The increase in rainfall is due to an increase in the amount of water vapor in the atmosphere. This increases the moisture convergence in a storm system. In BC, the increased precipitation will be associated with an increase in the frequency of atmospheric rivers, which affect coastal communities by moving moisture towards the poles. The increased rainfall may also lead to increased erosion risks to marine infrastructure. The changes will also affect terrestrial systems, especially in areas with high natural variation in precipitation.

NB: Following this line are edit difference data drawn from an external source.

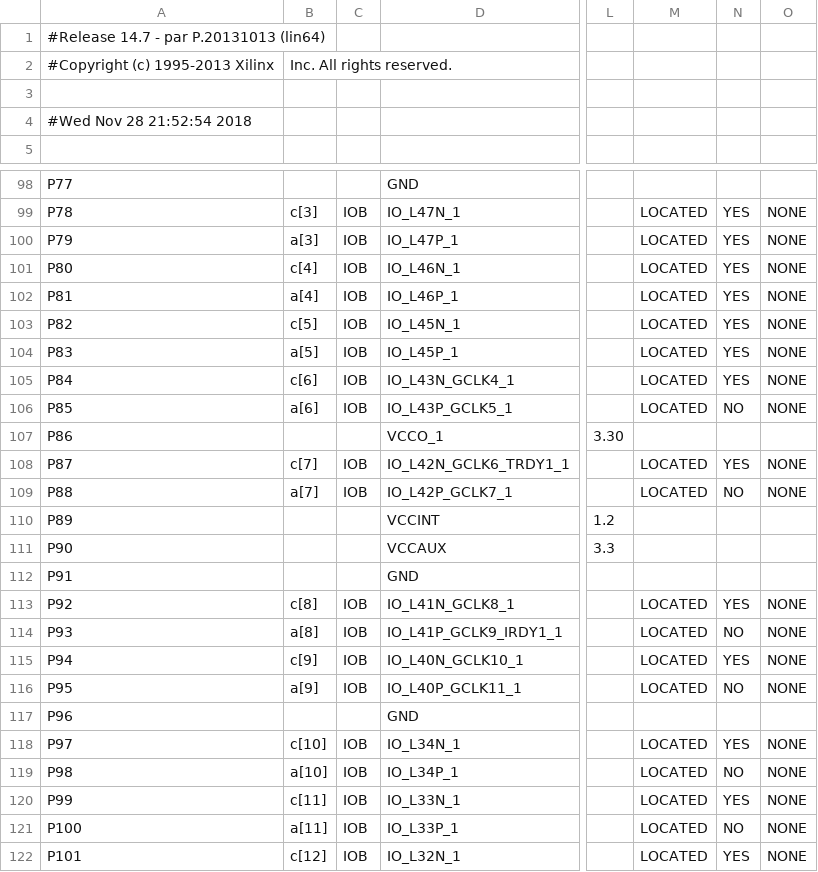
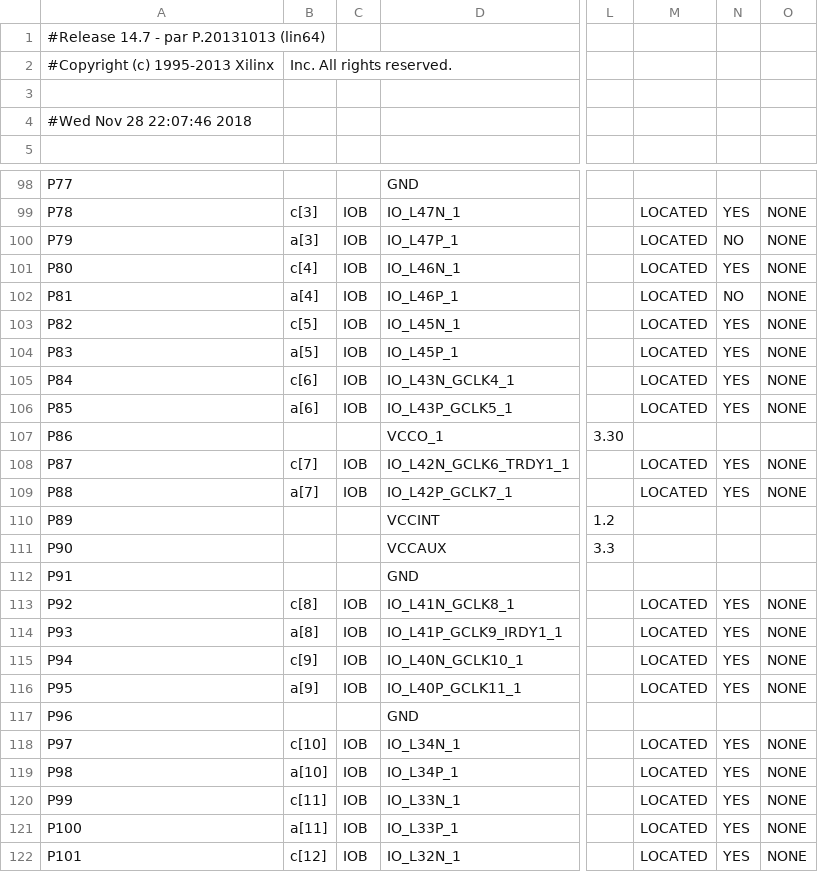
Before and after one commit to chiseng/full-bit-adder, a CSV file: testLEDMatrix/work/planAhead/testLEDMatrix/testLEDMatrix.runs/impl_1/mojo_top_0_routed_pad.csv, drawn as a sheet; only a part is shown, gaps mark what is left out; the diff covers the shown part only; the diff names each change by its address in the sheet, - before the commit and + after, or states it on an @@ line.

```diff
--- a/testLEDMatrix/work/planAhead/testLEDMatrix/testLEDMatrix.runs/impl_1/mojo_top_0_routed_pad.csv
+++ b/testLEDMatrix/work/planAhead/testLEDMatrix/testLEDMatrix.runs/impl_1/mojo_top_0_routed_pad.csv
-A4: #Wed Nov 28 21:52:54 2018
+A4: #Wed Nov 28 22:07:46 2018
-N100: YES
+N100: NO
-N102: YES
+N102: NO
-N106: NO
+N106: YES
-N109: NO
+N109: YES
-N114: NO
+N114: YES
-N116: NO
+N116: YES
-N119: NO
+N119: YES
-N121: NO
+N121: YES
```
Also changed, not shown: 2 edited cells elsewhere in this file, 52 other files.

Another study found that the number of Category 4-5 intensity storms has been increasing since the mid-1940s. While this is a statistically insignificant change, it is a noteworthy development. The authors link the increase to favorable thermodynamic conditions during the springtime for storm formation.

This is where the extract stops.